WORK TO COMPLETE:
Scan the material and copy out each line where the word "must" occurs.

PROVIDED ENTRIES:
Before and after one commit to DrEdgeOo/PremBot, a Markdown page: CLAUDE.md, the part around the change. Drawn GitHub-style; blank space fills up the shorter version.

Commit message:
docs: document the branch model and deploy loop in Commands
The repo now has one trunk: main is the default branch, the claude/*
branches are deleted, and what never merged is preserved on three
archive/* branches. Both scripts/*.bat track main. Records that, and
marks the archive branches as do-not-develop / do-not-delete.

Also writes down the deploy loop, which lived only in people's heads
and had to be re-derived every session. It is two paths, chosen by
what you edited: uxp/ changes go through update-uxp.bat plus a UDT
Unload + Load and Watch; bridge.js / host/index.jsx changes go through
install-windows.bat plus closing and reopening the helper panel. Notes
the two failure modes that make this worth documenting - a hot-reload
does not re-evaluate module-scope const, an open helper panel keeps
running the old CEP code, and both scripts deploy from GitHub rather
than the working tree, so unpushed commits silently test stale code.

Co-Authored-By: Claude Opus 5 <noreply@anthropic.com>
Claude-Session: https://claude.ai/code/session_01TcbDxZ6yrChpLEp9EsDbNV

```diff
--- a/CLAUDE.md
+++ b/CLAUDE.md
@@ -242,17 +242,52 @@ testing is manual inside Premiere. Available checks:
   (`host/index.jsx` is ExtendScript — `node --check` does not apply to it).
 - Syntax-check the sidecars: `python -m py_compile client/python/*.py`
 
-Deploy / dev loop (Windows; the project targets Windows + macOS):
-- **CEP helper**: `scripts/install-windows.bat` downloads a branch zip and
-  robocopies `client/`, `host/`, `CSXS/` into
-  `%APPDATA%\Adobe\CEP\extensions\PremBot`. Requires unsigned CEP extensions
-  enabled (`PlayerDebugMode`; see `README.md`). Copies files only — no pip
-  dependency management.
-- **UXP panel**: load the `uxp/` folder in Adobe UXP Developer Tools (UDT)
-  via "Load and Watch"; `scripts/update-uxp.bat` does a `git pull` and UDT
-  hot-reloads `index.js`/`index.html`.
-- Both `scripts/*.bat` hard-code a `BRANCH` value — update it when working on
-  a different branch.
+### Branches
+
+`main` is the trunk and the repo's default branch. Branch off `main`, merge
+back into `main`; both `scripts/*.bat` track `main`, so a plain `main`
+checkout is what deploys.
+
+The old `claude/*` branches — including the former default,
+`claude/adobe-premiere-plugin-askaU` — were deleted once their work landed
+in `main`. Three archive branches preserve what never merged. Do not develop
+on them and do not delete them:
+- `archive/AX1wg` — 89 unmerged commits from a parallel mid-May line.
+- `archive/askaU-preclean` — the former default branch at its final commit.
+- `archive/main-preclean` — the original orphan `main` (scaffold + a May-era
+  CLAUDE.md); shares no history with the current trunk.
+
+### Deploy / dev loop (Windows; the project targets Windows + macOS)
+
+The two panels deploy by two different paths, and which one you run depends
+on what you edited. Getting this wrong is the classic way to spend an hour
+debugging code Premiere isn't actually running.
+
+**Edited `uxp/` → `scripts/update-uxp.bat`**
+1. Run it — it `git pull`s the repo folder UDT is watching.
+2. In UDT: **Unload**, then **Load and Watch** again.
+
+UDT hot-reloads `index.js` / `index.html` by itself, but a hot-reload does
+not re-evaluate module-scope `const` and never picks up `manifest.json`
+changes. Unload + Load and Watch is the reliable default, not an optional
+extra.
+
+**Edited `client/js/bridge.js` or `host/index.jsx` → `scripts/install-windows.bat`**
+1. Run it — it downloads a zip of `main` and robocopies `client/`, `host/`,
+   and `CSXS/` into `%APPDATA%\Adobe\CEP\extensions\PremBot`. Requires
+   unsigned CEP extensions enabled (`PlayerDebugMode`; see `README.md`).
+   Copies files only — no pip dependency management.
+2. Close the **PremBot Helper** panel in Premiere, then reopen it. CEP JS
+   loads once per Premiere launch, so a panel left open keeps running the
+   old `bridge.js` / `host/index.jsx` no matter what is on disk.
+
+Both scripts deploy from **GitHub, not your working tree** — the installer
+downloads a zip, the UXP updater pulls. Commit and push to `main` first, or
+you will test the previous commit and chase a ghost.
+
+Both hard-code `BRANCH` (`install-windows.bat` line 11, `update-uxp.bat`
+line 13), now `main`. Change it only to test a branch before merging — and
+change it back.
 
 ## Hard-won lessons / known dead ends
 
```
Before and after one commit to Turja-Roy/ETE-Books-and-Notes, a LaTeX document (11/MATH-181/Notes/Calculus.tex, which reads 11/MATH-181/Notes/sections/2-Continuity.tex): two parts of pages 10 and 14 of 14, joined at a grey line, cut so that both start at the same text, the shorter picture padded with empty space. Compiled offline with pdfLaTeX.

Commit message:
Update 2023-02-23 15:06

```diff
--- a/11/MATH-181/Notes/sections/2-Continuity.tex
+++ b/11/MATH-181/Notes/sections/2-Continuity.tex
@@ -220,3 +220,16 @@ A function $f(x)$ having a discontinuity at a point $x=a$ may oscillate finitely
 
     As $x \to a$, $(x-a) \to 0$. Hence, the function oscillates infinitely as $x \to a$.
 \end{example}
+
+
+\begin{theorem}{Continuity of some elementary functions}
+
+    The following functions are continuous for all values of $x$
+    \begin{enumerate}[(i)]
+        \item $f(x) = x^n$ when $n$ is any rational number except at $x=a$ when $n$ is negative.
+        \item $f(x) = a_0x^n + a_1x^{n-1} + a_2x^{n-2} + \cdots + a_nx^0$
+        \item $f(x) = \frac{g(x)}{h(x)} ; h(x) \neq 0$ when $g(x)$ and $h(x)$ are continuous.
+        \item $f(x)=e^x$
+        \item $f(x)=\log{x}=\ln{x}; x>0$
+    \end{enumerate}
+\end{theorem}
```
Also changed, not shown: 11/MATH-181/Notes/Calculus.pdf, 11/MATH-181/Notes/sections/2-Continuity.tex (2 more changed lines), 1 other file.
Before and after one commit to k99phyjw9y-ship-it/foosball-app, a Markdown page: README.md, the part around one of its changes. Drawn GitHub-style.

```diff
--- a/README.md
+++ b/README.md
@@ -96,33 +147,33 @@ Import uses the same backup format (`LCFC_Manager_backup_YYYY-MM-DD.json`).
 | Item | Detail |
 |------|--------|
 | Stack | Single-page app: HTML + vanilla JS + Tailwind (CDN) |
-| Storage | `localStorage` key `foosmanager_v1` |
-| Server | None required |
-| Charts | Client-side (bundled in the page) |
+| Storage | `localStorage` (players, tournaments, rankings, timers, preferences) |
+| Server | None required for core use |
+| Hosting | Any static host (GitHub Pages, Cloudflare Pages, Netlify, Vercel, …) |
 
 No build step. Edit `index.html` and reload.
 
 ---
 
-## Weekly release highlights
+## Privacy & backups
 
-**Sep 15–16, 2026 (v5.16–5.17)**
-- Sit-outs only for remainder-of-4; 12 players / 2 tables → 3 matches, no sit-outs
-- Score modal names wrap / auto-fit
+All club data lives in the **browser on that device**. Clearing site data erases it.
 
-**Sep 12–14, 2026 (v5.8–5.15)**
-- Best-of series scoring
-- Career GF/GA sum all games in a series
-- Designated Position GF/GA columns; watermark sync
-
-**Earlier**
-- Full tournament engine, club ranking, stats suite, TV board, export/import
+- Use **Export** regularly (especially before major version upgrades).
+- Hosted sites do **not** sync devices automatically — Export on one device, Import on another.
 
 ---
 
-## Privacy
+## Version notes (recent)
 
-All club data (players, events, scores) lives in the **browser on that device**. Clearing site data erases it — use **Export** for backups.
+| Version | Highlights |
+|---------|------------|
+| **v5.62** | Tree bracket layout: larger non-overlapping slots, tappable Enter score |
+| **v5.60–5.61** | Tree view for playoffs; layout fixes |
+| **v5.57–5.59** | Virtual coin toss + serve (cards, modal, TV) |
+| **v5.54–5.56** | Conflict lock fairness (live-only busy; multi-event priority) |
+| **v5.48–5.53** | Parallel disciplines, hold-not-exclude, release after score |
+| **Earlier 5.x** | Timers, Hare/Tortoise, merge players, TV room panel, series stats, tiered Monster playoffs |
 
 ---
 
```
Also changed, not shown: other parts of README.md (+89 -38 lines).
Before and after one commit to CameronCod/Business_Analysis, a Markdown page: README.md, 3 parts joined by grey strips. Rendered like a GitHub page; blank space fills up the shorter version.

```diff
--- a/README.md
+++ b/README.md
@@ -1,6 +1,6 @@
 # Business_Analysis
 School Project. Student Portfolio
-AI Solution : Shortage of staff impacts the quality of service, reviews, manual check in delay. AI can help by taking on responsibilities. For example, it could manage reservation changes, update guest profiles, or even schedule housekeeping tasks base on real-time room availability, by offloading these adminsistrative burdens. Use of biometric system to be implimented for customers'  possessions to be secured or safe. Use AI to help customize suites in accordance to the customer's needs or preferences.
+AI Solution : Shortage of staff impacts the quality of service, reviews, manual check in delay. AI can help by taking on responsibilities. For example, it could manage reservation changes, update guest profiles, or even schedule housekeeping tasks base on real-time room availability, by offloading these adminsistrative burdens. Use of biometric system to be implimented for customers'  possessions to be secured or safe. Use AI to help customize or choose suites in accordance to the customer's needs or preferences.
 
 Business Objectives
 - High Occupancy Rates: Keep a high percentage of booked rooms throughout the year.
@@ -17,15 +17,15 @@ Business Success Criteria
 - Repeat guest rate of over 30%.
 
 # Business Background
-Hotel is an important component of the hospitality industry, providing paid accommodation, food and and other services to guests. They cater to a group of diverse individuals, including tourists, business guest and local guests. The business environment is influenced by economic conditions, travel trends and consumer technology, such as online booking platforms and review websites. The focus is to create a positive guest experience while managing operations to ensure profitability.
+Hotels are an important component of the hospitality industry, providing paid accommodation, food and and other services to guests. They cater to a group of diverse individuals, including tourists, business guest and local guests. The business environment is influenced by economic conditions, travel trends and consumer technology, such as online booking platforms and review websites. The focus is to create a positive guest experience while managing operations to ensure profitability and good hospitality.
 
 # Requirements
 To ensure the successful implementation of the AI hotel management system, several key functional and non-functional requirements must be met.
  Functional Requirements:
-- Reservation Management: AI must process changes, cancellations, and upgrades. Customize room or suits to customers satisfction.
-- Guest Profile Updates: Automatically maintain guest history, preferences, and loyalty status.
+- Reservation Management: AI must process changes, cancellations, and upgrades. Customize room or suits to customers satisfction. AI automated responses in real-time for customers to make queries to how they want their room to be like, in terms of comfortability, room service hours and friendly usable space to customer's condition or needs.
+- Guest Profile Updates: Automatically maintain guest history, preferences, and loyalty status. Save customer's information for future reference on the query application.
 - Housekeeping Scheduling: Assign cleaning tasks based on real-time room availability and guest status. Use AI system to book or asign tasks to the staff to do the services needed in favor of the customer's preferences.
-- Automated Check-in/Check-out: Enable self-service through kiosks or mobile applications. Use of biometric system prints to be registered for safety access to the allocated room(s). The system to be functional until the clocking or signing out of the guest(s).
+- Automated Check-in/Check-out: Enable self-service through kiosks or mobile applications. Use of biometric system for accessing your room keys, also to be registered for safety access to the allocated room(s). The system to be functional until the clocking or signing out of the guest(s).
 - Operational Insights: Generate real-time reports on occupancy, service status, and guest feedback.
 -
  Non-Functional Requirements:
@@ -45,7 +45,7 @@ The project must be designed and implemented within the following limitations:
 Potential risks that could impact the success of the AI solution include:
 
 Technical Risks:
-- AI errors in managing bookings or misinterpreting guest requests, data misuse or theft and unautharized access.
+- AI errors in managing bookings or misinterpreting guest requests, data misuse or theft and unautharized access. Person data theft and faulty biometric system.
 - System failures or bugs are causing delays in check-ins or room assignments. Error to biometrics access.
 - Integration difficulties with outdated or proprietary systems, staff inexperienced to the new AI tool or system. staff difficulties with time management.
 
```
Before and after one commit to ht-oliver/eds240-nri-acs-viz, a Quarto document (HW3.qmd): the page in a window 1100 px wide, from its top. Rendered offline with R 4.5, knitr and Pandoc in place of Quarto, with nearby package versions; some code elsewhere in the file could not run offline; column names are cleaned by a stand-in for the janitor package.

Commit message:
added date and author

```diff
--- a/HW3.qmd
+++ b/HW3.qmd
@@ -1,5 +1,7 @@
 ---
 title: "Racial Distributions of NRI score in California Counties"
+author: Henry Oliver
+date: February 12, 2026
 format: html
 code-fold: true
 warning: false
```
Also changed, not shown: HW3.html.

FINISHED TASK:
 To ensure the successful implementation of the AI hotel management system, several key functional and non-functional requirements must be met.
-- Reservation Management: AI must process changes, cancellations, and upgrades. Customize room or suits to customers satisfction.
+- Reservation Management: AI must process changes, cancellations, and upgrades. Customize room or suits to customers satisfction. AI automated responses in real-time for customers to make queries to how they want their room to be like, in terms of comfortability, room service hours and friendly usable space to customer's condition or needs.
@@ -45,7 +45,7 @@ The project must be designed and implemented within the following limitations:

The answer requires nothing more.